━━ Data for review

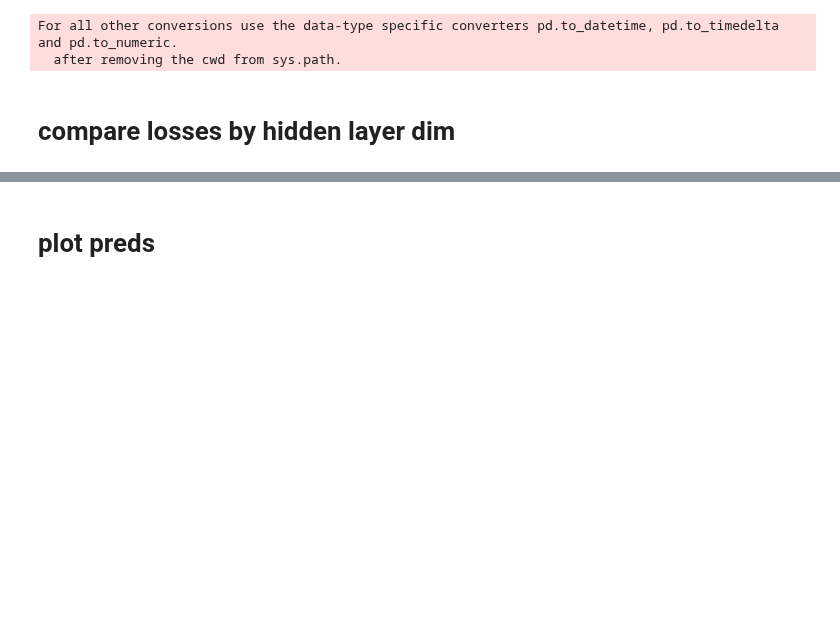
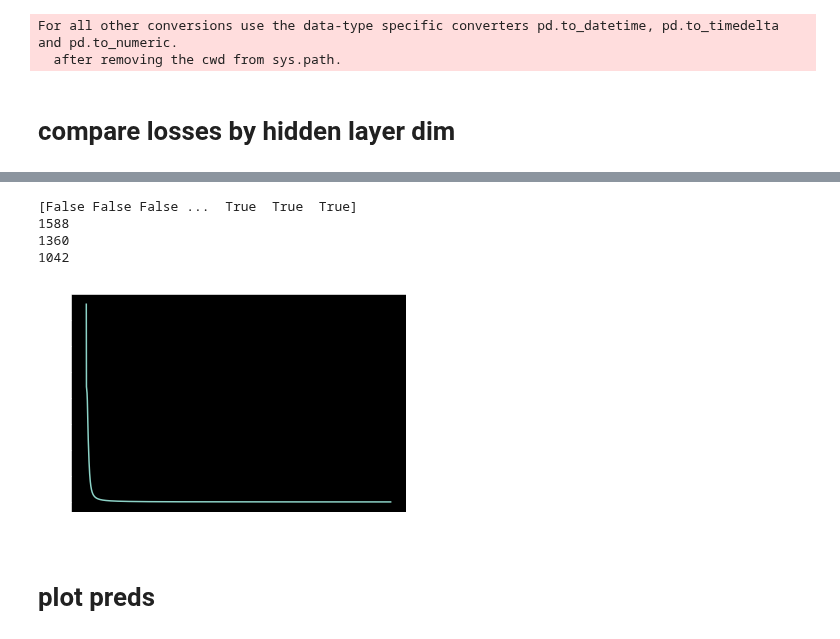
Before and after one commit to csinva/dnn-experiments, a Jupyter notebook: eda/analyze_sweeps_chandan.ipynb, the cells around one changed output, grey strips where cells are left out. Saved outputs shown, nothing was run; the diff lists cells and outputs as text; code cells hidden in the pictures; blank space fills up the shorter version.

```diff
--- a/eda/analyze_sweeps_chandan.ipynb
+++ b/eda/analyze_sweeps_chandan.ipynb
@@ -99,3 +105,12 @@ plt.show()
+# %%
+losses = loss_curves_data[0]
+plt.plot(losses)
+# %% [output]
+[False False False ...  True  True  True]
+1588
+1360
+1042
+[figure, added]
 # %% [markdown]
 # plot preds
 # %%
```
Also changed, not shown: parts of 5 cells of this notebook, 3 other files.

━━━━

An answer that restates all the entries exactly and drops the images is what is needed.

Before and after one commit to csinva/dnn-experiments, a Jupyter notebook: eda/analyze_sweeps_chandan.ipynb, the cells around one changed output, grey strips where cells are left out. Saved outputs shown, nothing was run; the diff lists cells and outputs as text; code cells hidden in the pictures; blank space fills up the shorter version.

```diff
--- a/eda/analyze_sweeps_chandan.ipynb
+++ b/eda/analyze_sweeps_chandan.ipynb
@@ -99,3 +105,12 @@ plt.show()
+# %%
+losses = loss_curves_data[0]
+plt.plot(losses)
+# %% [output]
+[False False False ...  True  True  True]
+1588
+1360
+1042
+[figure, added]
 # %% [markdown]
 # plot preds
 # %%
```
Also changed, not shown: parts of 5 cells of this notebook, 3 other files.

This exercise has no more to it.